▶ _The problem_
Please report every line in the entries that contains the string "mxPoint".

(Version difference data)

• • • • •

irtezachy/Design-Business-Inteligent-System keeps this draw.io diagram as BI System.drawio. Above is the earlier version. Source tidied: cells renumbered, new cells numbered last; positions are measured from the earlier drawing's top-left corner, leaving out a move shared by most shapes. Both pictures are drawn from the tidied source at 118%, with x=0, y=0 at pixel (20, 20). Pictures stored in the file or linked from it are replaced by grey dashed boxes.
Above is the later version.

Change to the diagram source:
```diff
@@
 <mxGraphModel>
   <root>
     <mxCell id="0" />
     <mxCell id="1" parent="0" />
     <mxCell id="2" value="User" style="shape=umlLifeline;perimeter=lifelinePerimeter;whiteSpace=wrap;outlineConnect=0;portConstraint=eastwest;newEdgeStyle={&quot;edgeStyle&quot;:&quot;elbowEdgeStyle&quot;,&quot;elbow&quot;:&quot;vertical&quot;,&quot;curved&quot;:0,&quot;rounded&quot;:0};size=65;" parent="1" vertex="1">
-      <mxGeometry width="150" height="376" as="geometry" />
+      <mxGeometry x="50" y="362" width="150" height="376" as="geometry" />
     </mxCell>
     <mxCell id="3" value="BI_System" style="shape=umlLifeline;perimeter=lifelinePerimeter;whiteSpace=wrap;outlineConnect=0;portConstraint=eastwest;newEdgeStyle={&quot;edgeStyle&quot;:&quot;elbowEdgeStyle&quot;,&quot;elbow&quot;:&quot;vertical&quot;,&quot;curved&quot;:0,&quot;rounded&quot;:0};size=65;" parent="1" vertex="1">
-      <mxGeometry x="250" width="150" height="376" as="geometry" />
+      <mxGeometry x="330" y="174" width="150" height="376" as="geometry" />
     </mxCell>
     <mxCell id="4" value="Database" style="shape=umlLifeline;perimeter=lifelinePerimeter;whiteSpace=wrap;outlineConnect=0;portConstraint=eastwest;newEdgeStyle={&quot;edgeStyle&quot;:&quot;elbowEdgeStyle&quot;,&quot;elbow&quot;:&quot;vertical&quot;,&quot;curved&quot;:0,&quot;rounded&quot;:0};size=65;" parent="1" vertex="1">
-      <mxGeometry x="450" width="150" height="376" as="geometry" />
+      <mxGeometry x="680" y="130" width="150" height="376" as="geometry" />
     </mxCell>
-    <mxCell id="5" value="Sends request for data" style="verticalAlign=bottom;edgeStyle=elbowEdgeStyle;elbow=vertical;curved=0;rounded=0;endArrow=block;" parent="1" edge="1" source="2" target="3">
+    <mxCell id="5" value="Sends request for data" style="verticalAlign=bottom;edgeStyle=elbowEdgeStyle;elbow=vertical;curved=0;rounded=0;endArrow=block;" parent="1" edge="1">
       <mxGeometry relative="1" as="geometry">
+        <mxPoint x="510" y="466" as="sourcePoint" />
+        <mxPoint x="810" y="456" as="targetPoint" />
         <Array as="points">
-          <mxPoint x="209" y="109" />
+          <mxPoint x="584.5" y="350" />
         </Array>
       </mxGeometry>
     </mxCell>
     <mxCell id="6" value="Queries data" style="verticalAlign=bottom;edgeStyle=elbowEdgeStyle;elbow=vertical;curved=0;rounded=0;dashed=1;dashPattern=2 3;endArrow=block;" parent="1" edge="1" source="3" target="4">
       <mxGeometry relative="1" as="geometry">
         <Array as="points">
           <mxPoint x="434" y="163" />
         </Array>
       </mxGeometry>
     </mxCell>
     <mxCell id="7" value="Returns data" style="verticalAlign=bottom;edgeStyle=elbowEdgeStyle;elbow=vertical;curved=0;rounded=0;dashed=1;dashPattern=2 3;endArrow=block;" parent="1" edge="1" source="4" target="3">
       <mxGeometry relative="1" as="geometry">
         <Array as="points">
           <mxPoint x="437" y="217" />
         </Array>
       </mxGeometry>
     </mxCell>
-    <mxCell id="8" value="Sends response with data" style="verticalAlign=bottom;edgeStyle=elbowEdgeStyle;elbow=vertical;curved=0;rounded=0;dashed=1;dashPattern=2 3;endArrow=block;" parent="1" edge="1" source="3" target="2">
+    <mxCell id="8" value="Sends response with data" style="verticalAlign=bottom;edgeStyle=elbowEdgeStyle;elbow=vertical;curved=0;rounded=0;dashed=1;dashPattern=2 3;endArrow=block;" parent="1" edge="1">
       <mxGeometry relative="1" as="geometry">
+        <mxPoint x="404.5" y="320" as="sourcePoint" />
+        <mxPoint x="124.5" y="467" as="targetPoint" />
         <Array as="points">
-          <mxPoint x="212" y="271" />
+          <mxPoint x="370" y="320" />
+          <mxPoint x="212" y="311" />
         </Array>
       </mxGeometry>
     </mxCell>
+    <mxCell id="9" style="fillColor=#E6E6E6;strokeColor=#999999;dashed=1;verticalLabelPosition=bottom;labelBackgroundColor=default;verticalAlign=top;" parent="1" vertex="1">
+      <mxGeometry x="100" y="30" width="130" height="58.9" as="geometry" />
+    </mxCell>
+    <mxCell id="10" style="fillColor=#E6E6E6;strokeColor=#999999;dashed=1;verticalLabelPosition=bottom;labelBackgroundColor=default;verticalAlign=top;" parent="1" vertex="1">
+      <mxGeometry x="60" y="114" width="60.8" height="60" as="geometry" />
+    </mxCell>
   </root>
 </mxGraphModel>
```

• • • • •

▶ _Written reply_
+        <mxPoint x="510" y="466" as="sourcePoint" />
+        <mxPoint x="810" y="456" as="targetPoint" />
-          <mxPoint x="209" y="109" />
+          <mxPoint x="584.5" y="350" />
           <mxPoint x="434" y="163" />
           <mxPoint x="437" y="217" />
+        <mxPoint x="404.5" y="320" as="sourcePoint" />
+        <mxPoint x="124.5" y="467" as="targetPoint" />
-          <mxPoint x="212" y="271" />
+          <mxPoint x="370" y="320" />
+          <mxPoint x="212" y="311" />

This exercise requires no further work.